What is needed: Of the lines below, count those containing the word "print". Reply with the number alone.

Records provided:
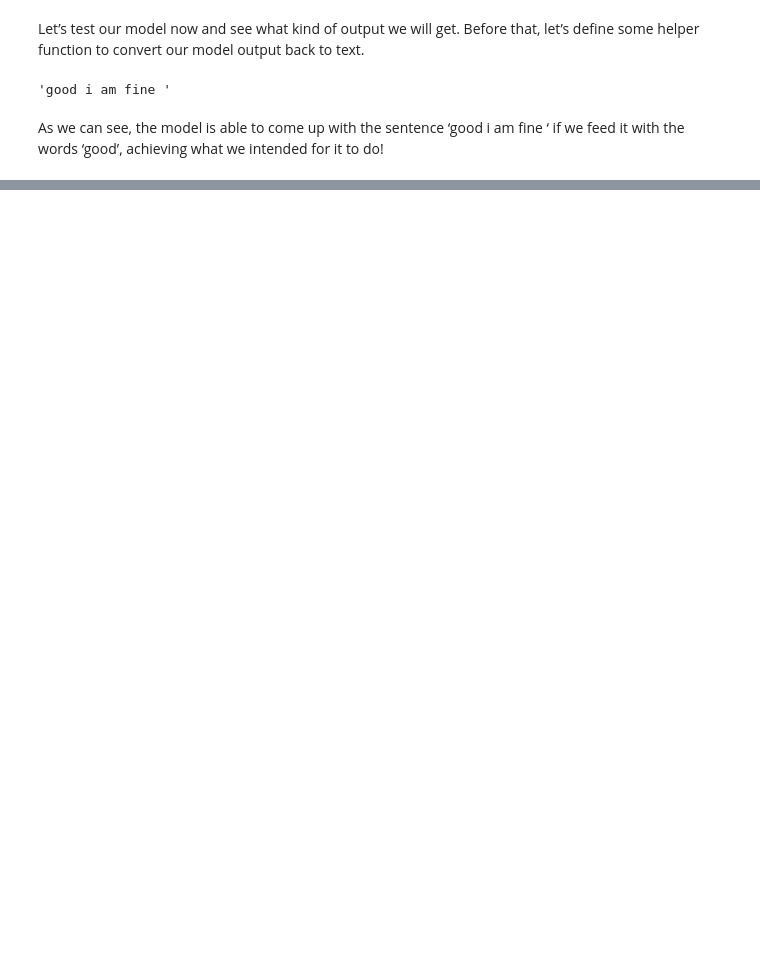
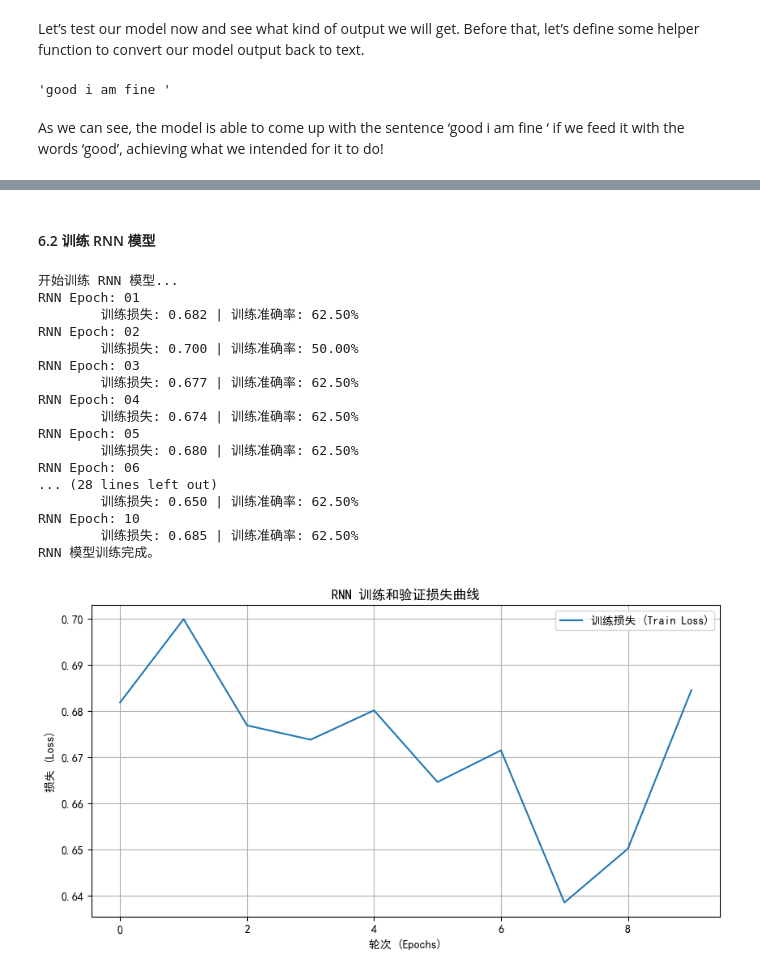
Before and after one commit to KiritoFD/RNN_lab, a Jupyter notebook: tutorial.ipynb, the cells around one changed output, grey strips where cells are left out. Cells and saved outputs as stored; diff of their text form; code cells hidden in the pictures; blank space fills up the shorter version.

```diff
--- a/tutorial.ipynb
+++ b/tutorial.ipynb
@@ -327,0 +1147,20 @@ As we can see, the model is able to come up with the sentence ‘good i am fine
+# %%
+def plot_loss_curves(train_losses, val_losses, title_prefix=""):
+    plt.figure(figsize=(10, 5))
+    plt.plot(train_losses, label='训练损失 (Train Loss)')
+    if val_losses: # 如果提供了验证损失
+        plt.plot(val_losses, label='验证损失 (Validation Loss)')
+    plt.title(f'{title_prefix} 训练和验证损失曲线')
+    plt.xlabel('轮次 (Epochs)')
+    plt.ylabel('损失 (Loss)')
+    plt.legend()
+    plt.grid(True)
+    plt.show()
+
+def plot_confusion_matrix(cm, class_names, title_prefix=""):
+    plt.figure(figsize=(8, 6))
+    sns.heatmap(cm, annot=True, fmt='d', cmap='Blues', xticklabels=class_names, yticklabels=class_names)
+    plt.title(f'{title_prefix} 混淆矩阵 (Confusion Matrix)')
+    plt.xlabel('预测标签 (Predicted Label)')
+    plt.ylabel('真实标签 (True Label)')
+    plt.show()
@@ -327,0 +1250,45 @@ As we can see, the model is able to come up with the sentence ‘good i am fine
+# %% [markdown]
+#### 6.2 训练 RNN 模型
+# %%
+N_EPOCHS = 10 # 训练轮次，根据需要调整
+
+rnn_train_losses = []
+# rnn_val_losses = [] # 如果有验证集，可以记录验证损失
+
+print("开始训练 RNN 模型...")
+if not list(train_loader): # 检查 train_loader 是否为空
+    print("错误：训练数据加载器为空。无法开始训练。请检查数据预处理步骤。")
+else:
+    for epoch in range(N_EPOCHS):
+        train_loss, train_acc = train_model(rnn_model, train_loader, optimizer_rnn, criterion_rnn)
+        # val_loss, val_acc, _, _, _ = evaluate_model(rnn_model, test_loader, criterion_rnn) # 假设test_loader作为验证集
+
+        rnn_train_losses.append(train_loss)
+        # rnn_val_losses.append(val_loss)
+
+        print(f'RNN Epoch: {epoch+1:02}')
+        print(f'\t训练损失: {train_loss:.3f} | 训练准确率: {train_acc*100:.2f}%')
+        # print(f'\t验证损失: {val_loss:.3f} | 验证准确率: {val_acc*100:.2f}%')
+    print("RNN 模型训练完成。")
+
+# 绘制损失曲线
+plot_loss_curves(rnn_train_losses, None, title_prefix="RNN") # 如果有验证损失，传入 rnn_val_losses
+# %% [output]
+开始训练 RNN 模型...
+RNN Epoch: 01
+        训练损失: 0.682 | 训练准确率: 62.50%
+RNN Epoch: 02
+        训练损失: 0.700 | 训练准确率: 50.00%
+RNN Epoch: 03
+        训练损失: 0.677 | 训练准确率: 62.50%
+RNN Epoch: 04
+        训练损失: 0.674 | 训练准确率: 62.50%
+RNN Epoch: 05
+        训练损失: 0.680 | 训练准确率: 62.50%
+RNN Epoch: 06
+... (28 lines left out)
+        训练损失: 0.650 | 训练准确率: 62.50%
+RNN Epoch: 10
+        训练损失: 0.685 | 训练准确率: 62.50%
+RNN 模型训练完成。
+[figure, added]
```
Also changed, not shown: parts of 38 cells of this notebook, 1 other file.
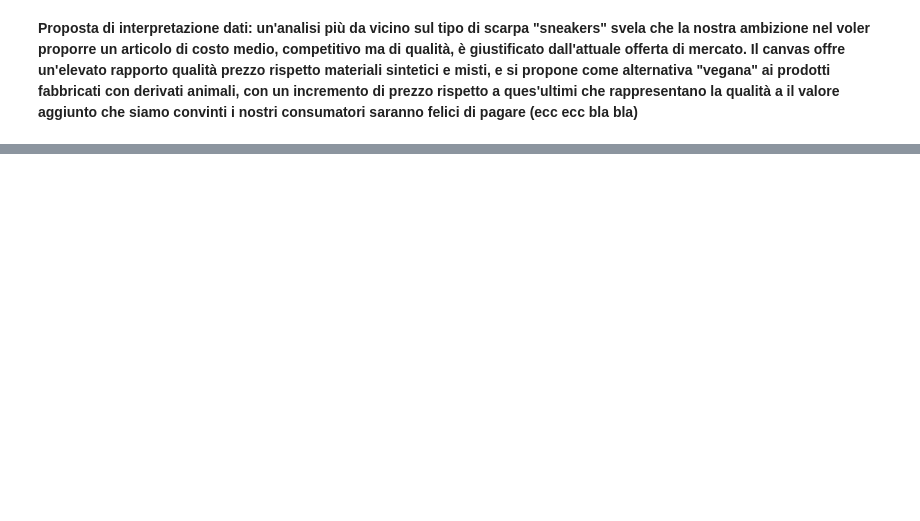
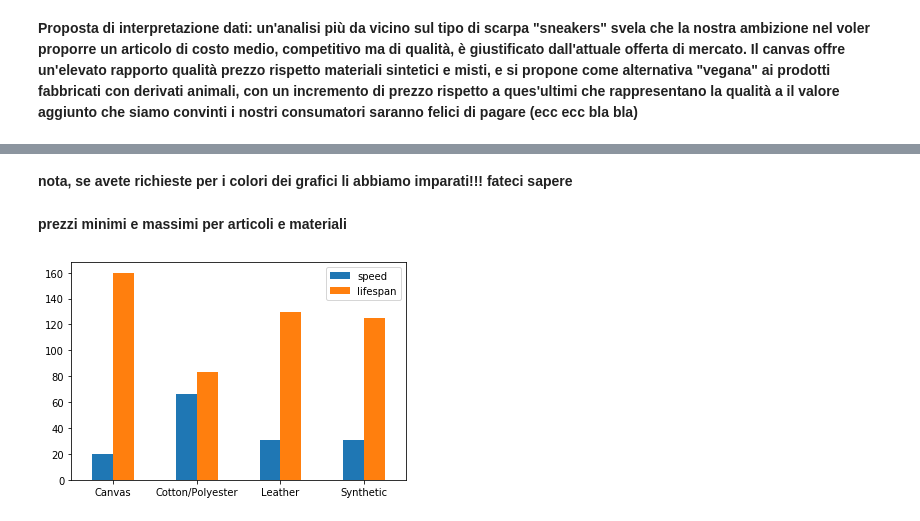
Before and after one commit to danidemi/corso-ifoa-machine-learning, a Jupyter notebook: Conselvan-Claudia/Team_data/studio costo materiali sneakers Man.ipynb, the cells around one changed output, grey strips where cells are left out. Drawn from its saved outputs; the diff is of its cells as text; code cells hidden in the pictures; blank space fills up the shorter version.

```diff
--- a/Conselvan-Claudia/Team_data/studio costo materiali sneakers Man.ipynb
+++ b/Conselvan-Claudia/Team_data/studio costo materiali sneakers Man.ipynb
@@ -194,0 +195,13 @@ plot.show()
+# %% [markdown]
+__nota, se avete richieste per i colori dei grafici li abbiamo imparati!!! fateci sapere__
+# %% [markdown]
+__prezzi minimi e massimi per articoli e materiali__
+# %%
+speed = [19.99, 66.39, 30.99, 30.99]
+lifespan = [160.00, 82.99, 129.95, 124.99]
+bars = ['Canvas', 'Cotton/Polyester', 'Leather', 'Synthetic']
+p = pd.DataFrame({'speed': speed,
+                   'lifespan': lifespan}, index=index)
+ax = p.plot.bar(rot=0)
+# %% [output]
+[figure, added]
```
Also changed, not shown: parts of 3 cells of this notebook.
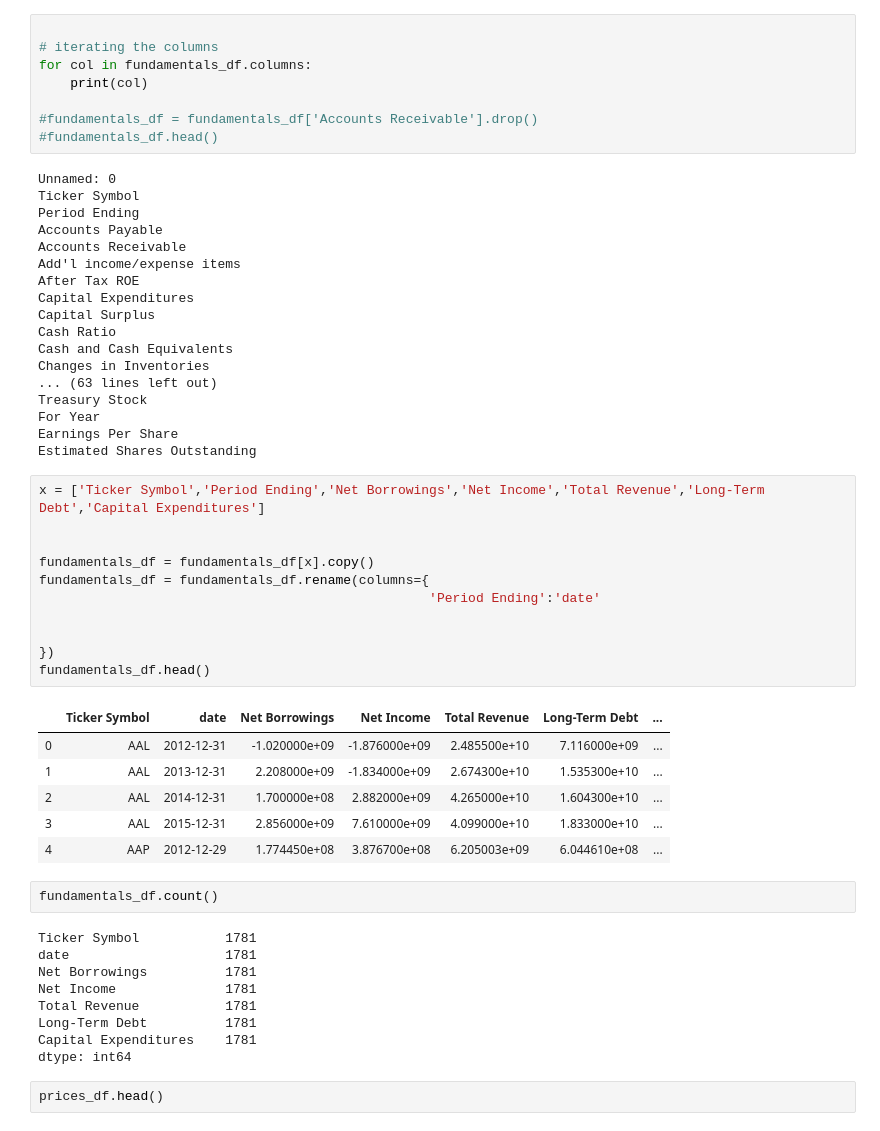
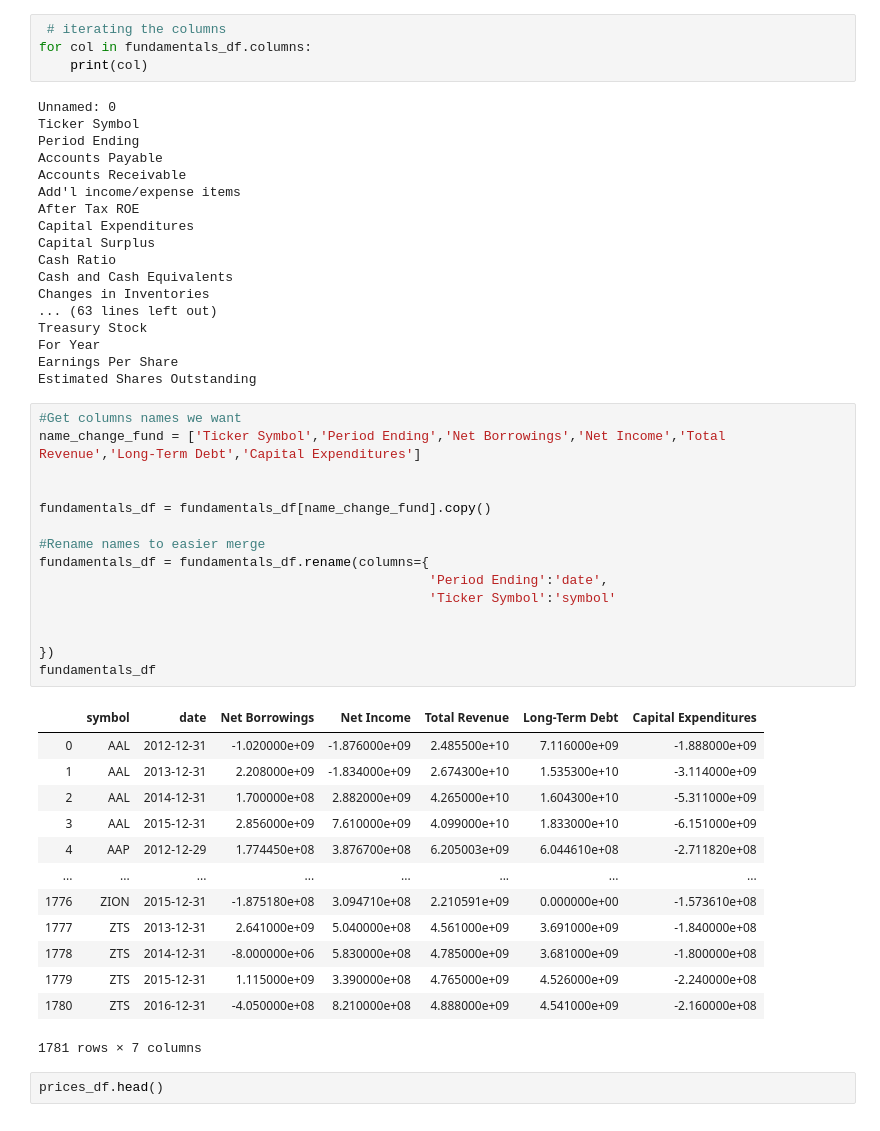
Before and after one commit to alimiacc/ETL-Project, a Jupyter notebook: Stocks_ETL.ipynb, the cells around one changed output. Saved outputs shown, nothing was run; the diff lists cells and outputs as text.

```diff
--- a/Stocks_ETL.ipynb
+++ b/Stocks_ETL.ipynb
@@ -27,11 +18,7 @@ fundamentals_df.head()
 # %%
-
-# iterating the columns
+ # iterating the columns
 for col in fundamentals_df.columns:
     print(col)
-
-#fundamentals_df = fundamentals_df['Accounts Receivable'].drop()
-#fundamentals_df.head()
 # %% [output]
 Unnamed: 0
 Ticker Symbol
@@ -51,34 +38,34 @@ For Year
 Earnings Per Share
 Estimated Shares Outstanding
 # %%
-x = ['Ticker Symbol','Period Ending','Net Borrowings','Net Income','Total Revenue','Long-Term Debt','Capital Expenditures']
+#Get columns names we want
+name_change_fund = ['Ticker Symbol','Period Ending','Net Borrowings','Net Income','Total Revenue','Long-Term Debt','Capital Expenditures']
 
 
-fundamentals_df = fundamentals_df[x].copy()
+fundamentals_df = fundamentals_df[name_change_fund].copy()
+
+#Rename names to easier merge
 fundamentals_df = fundamentals_df.rename(columns={
-                                                  'Period Ending':'date'
+                                                  'Period Ending':'date',
+                                                  'Ticker Symbol':'symbol'
 
 
 })
-fundamentals_df.head()
+fundamentals_df
 # %% [output]
-|  | Ticker Symbol | date | Net Borrowings | Net Income | Total Revenue | Long-Term Debt | ... |
-| 0 | AAL | 2012-12-31 | -1.020000e+09 | -1.876000e+09 | 2.485500e+10 | 7.116000e+09 | ... |
-| 1 | AAL | 2013-12-31 | 2.208000e+09 | -1.834000e+09 | 2.674300e+10 | 1.535300e+10 | ... |
-| 2 | AAL | 2014-12-31 | 1.700000e+08 | 2.882000e+09 | 4.265000e+10 | 1.604300e+10 | ... |
-| 3 | AAL | 2015-12-31 | 2.856000e+09 | 7.610000e+09 | 4.099000e+10 | 1.833000e+10 | ... |
-| 4 | AAP | 2012-12-29 | 1.774450e+08 | 3.876700e+08 | 6.205003e+09 | 6.044610e+08 | ... |
+|  | symbol | date | Net Borrowings | Net Income | Total Revenue | Long-Term Debt | Capital Expenditures |
+| 0 | AAL | 2012-12-31 | -1.020000e+09 | -1.876000e+09 | 2.485500e+10 | 7.116000e+09 | -1.888000e+09 |
+| 1 | AAL | 2013-12-31 | 2.208000e+09 | -1.834000e+09 | 2.674300e+10 | 1.535300e+10 | -3.114000e+09 |
+| 2 | AAL | 2014-12-31 | 1.700000e+08 | 2.882000e+09 | 4.265000e+10 | 1.604300e+10 | -5.311000e+09 |
+| 3 | AAL | 2015-12-31 | 2.856000e+09 | 7.610000e+09 | 4.099000e+10 | 1.833000e+10 | -6.151000e+09 |
+| 4 | AAP | 2012-12-29 | 1.774450e+08 | 3.876700e+08 | 6.205003e+09 | 6.044610e+08 | -2.711820e+08 |
+| ... | ... | ... | ... | ... | ... | ... | ... |
+| 1776 | ZION | 2015-12-31 | -1.875180e+08 | 3.094710e+08 | 2.210591e+09 | 0.000000e+00 | -1.573610e+08 |
+| 1777 | ZTS | 2013-12-31 | 2.641000e+09 | 5.040000e+08 | 4.561000e+09 | 3.691000e+09 | -1.840000e+08 |
+| 1778 | ZTS | 2014-12-31 | -8.000000e+06 | 5.830000e+08 | 4.785000e+09 | 3.681000e+09 | -1.800000e+08 |
+| 1779 | ZTS | 2015-12-31 | 1.115000e+09 | 3.390000e+08 | 4.765000e+09 | 4.526000e+09 | -2.240000e+08 |
+| 1780 | ZTS | 2016-12-31 | -4.050000e+08 | 8.210000e+08 | 4.888000e+09 | 4.541000e+09 | -2.160000e+08 |
+1781 rows × 7 columns
-# %%
-fundamentals_df.count()
-# %% [output]
-Ticker Symbol           1781
-date                    1781
-Net Borrowings          1781
-Net Income              1781
-Total Revenue           1781
-Long-Term Debt          1781
-Capital Expenditures    1781
-dtype: int64
 # %%
 prices_df.head()
 # %% [output]
```
Also changed, not shown: parts of 13 cells of this notebook.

Written solution: 7